> **ACTIVITY**
Restate word for word the lines in the listing below, starting at the line containing "Update onboarding flow" and ending at the line containing "sendflowWordmark from '@assets/sendflow-wordmark-original.png';", both included; leave out the rest.

> **STORED DATA**
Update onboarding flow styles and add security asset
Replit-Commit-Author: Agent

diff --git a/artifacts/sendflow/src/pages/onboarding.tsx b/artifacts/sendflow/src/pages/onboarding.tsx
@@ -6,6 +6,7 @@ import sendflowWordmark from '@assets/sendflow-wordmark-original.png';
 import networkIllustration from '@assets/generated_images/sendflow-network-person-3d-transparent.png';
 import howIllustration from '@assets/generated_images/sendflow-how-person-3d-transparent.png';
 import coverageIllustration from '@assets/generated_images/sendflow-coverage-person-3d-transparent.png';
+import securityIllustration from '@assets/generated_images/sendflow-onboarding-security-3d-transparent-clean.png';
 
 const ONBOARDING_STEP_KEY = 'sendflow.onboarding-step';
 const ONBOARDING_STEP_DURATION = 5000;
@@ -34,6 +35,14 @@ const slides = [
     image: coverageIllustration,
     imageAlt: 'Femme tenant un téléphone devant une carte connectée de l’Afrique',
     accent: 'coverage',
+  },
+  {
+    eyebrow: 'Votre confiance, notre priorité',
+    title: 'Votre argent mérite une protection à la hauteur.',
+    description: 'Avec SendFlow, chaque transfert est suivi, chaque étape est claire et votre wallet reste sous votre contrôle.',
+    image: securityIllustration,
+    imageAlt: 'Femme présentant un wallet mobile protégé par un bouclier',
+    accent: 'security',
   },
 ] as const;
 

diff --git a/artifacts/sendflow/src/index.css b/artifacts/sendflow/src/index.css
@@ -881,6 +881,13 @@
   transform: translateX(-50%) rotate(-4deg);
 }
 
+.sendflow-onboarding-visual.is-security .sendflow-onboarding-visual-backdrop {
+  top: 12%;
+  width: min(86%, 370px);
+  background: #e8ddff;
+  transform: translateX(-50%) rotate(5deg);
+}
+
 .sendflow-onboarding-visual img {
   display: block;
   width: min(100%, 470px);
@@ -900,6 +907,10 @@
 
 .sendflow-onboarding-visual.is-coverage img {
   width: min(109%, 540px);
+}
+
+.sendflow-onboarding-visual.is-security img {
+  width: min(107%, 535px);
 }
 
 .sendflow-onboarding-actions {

---

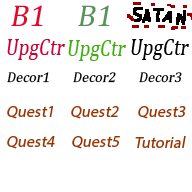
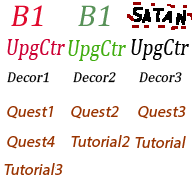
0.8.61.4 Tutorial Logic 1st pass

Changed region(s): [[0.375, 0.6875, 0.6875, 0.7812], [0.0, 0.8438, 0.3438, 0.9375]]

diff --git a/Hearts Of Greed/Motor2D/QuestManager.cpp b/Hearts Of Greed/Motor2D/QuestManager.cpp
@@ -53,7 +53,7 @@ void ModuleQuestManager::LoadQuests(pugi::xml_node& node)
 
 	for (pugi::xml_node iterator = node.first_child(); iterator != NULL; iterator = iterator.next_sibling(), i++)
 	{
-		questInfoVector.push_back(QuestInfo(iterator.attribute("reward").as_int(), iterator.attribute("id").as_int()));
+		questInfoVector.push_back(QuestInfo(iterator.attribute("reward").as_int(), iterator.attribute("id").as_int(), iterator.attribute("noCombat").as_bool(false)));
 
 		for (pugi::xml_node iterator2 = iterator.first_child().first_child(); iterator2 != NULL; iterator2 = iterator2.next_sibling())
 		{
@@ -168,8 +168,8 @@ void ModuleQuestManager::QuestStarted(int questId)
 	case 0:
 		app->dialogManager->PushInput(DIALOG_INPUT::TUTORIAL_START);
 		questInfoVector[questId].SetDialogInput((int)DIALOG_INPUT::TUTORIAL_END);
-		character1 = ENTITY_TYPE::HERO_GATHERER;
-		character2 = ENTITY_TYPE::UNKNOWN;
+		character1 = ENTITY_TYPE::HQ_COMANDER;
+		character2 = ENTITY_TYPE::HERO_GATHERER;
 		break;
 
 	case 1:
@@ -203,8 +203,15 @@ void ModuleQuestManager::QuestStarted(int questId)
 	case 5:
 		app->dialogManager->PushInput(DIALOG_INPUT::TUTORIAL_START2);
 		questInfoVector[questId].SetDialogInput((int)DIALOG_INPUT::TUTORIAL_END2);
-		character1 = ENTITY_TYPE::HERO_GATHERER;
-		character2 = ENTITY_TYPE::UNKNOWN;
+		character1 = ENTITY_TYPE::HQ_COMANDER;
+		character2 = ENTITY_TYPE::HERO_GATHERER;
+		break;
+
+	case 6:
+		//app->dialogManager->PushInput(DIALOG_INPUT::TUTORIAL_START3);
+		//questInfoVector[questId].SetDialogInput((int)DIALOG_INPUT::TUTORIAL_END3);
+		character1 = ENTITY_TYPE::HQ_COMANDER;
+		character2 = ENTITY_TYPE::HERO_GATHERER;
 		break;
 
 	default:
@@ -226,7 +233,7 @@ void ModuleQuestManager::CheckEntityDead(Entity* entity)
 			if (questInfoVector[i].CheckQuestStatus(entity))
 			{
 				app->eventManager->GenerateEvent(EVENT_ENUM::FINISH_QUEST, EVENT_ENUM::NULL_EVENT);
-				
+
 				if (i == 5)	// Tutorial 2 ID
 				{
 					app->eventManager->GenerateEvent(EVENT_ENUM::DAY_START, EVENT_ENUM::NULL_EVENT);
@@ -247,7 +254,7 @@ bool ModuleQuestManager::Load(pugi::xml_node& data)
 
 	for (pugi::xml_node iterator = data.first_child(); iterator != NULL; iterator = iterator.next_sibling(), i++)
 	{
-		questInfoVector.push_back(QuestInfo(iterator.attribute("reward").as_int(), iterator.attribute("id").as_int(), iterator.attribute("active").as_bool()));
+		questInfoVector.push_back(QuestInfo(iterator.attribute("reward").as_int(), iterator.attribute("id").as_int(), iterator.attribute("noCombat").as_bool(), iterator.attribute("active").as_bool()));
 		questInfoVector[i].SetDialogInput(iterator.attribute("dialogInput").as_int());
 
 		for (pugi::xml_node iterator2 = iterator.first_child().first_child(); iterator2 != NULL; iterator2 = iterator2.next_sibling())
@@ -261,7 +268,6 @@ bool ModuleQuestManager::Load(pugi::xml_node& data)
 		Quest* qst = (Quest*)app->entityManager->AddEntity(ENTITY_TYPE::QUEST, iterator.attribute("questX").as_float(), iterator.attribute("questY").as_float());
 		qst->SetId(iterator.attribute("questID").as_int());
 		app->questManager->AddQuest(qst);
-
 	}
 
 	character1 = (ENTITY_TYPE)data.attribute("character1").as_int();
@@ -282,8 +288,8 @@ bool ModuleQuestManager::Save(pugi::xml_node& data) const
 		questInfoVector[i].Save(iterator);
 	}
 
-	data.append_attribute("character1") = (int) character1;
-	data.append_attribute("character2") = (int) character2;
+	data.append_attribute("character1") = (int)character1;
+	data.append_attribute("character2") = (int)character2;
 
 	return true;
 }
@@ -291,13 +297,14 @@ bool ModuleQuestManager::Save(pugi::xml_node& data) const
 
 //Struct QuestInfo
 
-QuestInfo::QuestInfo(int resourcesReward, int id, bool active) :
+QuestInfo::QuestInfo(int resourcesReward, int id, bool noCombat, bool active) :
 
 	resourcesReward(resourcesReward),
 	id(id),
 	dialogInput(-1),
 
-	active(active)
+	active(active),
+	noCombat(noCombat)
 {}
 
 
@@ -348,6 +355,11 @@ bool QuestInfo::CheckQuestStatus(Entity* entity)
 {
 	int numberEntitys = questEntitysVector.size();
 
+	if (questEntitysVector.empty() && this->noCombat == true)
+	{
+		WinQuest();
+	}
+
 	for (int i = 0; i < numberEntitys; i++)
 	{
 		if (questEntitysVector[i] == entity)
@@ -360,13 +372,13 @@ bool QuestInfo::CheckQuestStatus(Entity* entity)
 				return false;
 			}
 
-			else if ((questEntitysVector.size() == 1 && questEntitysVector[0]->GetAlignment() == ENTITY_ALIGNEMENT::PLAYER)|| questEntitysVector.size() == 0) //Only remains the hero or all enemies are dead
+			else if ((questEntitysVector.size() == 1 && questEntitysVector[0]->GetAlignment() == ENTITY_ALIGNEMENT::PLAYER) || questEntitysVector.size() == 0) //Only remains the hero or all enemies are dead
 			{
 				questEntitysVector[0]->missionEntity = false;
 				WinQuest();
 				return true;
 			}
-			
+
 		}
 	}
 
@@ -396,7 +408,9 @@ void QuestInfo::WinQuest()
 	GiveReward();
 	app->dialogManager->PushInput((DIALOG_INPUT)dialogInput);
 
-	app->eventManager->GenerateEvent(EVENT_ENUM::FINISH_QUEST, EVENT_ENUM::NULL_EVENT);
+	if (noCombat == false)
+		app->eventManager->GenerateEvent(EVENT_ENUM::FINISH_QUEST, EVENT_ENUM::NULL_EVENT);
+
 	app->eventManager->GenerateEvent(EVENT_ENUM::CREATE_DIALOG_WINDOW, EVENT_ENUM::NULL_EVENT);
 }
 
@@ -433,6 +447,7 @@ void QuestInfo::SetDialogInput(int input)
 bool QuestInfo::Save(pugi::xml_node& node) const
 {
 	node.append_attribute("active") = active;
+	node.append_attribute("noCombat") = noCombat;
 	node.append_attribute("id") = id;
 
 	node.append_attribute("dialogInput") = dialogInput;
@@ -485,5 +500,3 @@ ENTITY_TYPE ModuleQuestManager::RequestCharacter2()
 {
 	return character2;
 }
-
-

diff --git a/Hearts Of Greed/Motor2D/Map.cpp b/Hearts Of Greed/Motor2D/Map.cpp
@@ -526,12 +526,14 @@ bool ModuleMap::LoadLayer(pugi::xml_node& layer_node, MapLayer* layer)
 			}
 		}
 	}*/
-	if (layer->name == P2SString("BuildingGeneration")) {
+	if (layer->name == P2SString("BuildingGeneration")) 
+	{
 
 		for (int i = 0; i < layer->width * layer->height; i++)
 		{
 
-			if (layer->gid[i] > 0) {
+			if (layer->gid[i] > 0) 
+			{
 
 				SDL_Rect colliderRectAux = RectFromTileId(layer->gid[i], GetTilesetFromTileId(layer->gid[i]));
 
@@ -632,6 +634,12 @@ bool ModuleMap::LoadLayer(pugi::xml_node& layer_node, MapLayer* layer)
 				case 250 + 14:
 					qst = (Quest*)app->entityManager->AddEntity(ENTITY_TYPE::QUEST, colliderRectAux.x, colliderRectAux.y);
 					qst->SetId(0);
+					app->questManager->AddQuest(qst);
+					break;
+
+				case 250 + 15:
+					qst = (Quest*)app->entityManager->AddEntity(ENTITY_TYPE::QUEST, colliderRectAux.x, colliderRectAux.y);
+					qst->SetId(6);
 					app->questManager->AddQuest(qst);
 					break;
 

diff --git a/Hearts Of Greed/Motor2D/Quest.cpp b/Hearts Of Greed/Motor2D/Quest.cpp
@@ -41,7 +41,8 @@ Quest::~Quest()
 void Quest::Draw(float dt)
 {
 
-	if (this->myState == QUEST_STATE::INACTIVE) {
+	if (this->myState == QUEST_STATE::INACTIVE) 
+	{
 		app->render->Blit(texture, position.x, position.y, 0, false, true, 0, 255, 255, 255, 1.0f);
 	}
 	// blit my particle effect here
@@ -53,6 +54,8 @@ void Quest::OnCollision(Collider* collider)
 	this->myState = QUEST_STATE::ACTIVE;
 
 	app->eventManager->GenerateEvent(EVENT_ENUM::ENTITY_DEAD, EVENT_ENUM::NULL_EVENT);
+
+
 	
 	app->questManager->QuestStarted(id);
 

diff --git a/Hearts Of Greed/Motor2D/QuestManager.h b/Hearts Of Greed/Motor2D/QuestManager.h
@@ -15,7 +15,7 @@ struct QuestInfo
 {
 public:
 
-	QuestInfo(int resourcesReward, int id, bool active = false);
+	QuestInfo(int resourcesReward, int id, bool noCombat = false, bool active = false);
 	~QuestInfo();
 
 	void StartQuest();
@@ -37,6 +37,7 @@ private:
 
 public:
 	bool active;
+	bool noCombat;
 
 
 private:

> **ANSWER**
Update onboarding flow styles and add security asset
Replit-Commit-Author: Agent

diff --git a/artifacts/sendflow/src/pages/onboarding.tsx b/artifacts/sendflow/src/pages/onboarding.tsx
@@ -6,6 +6,7 @@ import sendflowWordmark from '@assets/sendflow-wordmark-original.png';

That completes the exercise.